Public works team was ready for rising waters
Planning, preparations and advanced maintenance paid off for the City of Cassville's public works department when flood waters rushed into Cassville on April 18. Crew members remained vigilante regarding flooding issues, but only encountered one area that needed constant attention last Thursday morning.
"Because of what we learned two years ago, with the flooding that happened in the same month, we were well prepared and started staking out areas early that morning," said Steve Walensky, public works director. "We were watching for the water to start to rise, and the first area of concern was the low water bridge in the city park near the public works facility. We quarantined that area and then patrolled the community looking for hot spots. One that continued to get to us was the bridge on Sale Barn Road."
Dwayne Moller, public works foreman, returned to the bridge several times and used a backhoe to remove debris from the waterway, which is a branch of Flat Creek.
"Because it was dry for so long, debris had gathered in the creek bed and the minute the water pushes that debris through it begins to clog up areas," said Walensky.
The debris build up in the Brock/Horner Branch waterway that runs under Highway 248 did not restrict water movement through that area. That creek bed was recently cleaned by the Department of Natural Resources (DNR) as the request of the city.
Walensky said debris also did not clog Lee Branch, which is located near the Cassville Aquatic Park, or Troublesome Branch, which is located near 10th Street. Troublesome Branch overflowed during a similar flooding event two years ago.
"We were patrolling all of these areas," said Walensky. "The only area that we saw an issue was on Sale Barn Road."
Walensky said crew members were closely watching the area around Barry County Ready Mix, but flooding did not reach a state of concern there and roadways remained open last Thursday morning.
"Everything else was able to be maintained," said Walensky. "We did have some neighborhood issues with whistles that needed repaired, including a pretty good sized one in Sherwood Forest. We were able to bring the backhoe in and free that up.
"Most of the whistles in the city have been maintained throughout the season," said Walensky. "When they get leaf accumulation, depending on how bad the flood is, they can get plugged up, but most people keep them cleaned out and that makes a world of difference when we have flash flood conditions."
In addition to monitoring area waterways, the city's public works crew monitored sewer surcharges, which are caused by inflow and infiltration (I and I) into the sanitary system and result in excess water escaping through manhole covers. These issues are reported to DNR, and public works crews place barricades on impacted manhole covers to ensure traffic safety.

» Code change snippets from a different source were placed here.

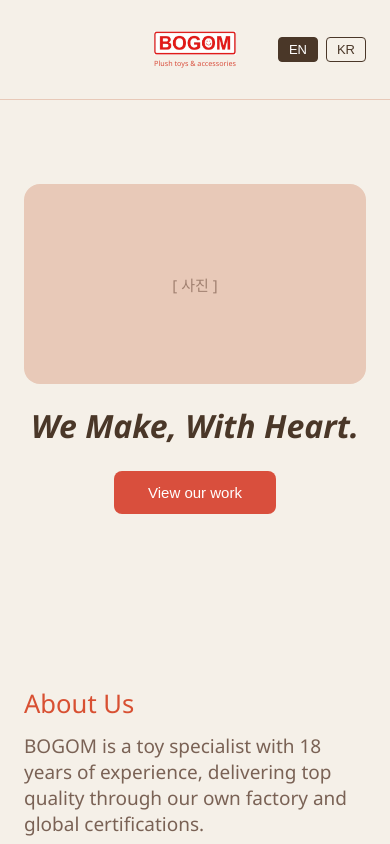
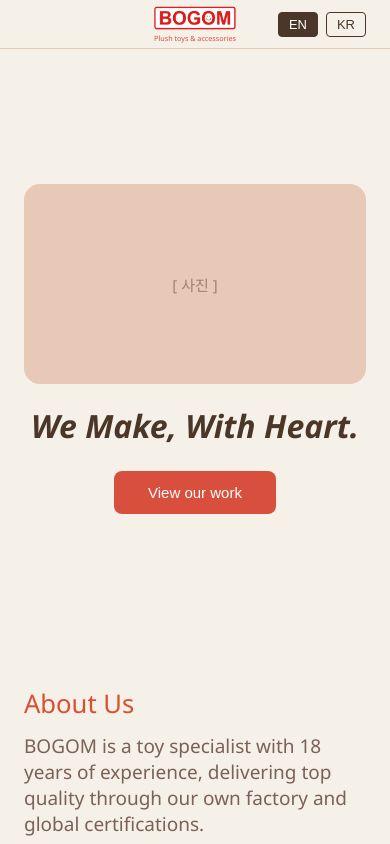
Before and after one commit to kaiinseoul/bogom, a plain HTML site: page index.html in a window 390 px wide. Shown: the top 844 px of the page. Drawn offline with Linux system fonts and the light colour scheme.

Commit message:
모바일 헤더 높이 48px로 축소

```diff
--- a/index.html
+++ b/index.html
@@ -240,6 +240,7 @@
 
   /* 모바일: 헤더 로고 이미지 크기 축소 */
   @media (max-width: 768px) {
+    header { height: 48px !important; }
     .header-logo img { height: 24px !important; }
   }
 </style>
```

"Our goal is to repair our sewer system to eliminate the I and I so that the only thing getting in there is wastewater," said Walensky. "Last year, it was so dry, and we didn't have the moisture we have had this year, but the year before that we had these surcharges constantly, and it was a lot worse.
"This is the reason we signed the voluntary compliance agreement to work with DNR on a plan to fix these things over a period of time," added Walensky.
Last year, Walensky reorganized the public works department and created a dedicated collections team, which includes staff members Keith Gregory and Kenny Schieler. The collections team televises the sewer lines to identify issues, which are repaired. The team also cleans the entire system once a year.
"I give a lot of credit to the public works team," said Walensky. "They are veterans. They have been through these (flash floods) before, and they know what to look for."
In addition to patrolling the streets and looking for flooded roadways, the public works team depends on feedback from local citizens and businesses to identify problem areas.
"We work together as a community," said Walensky.
The public works team did not have to call for assistance from the Cassville Fire Protection District during the flash floods last week. The local fire protection district provides emergency services during rescue scenarios.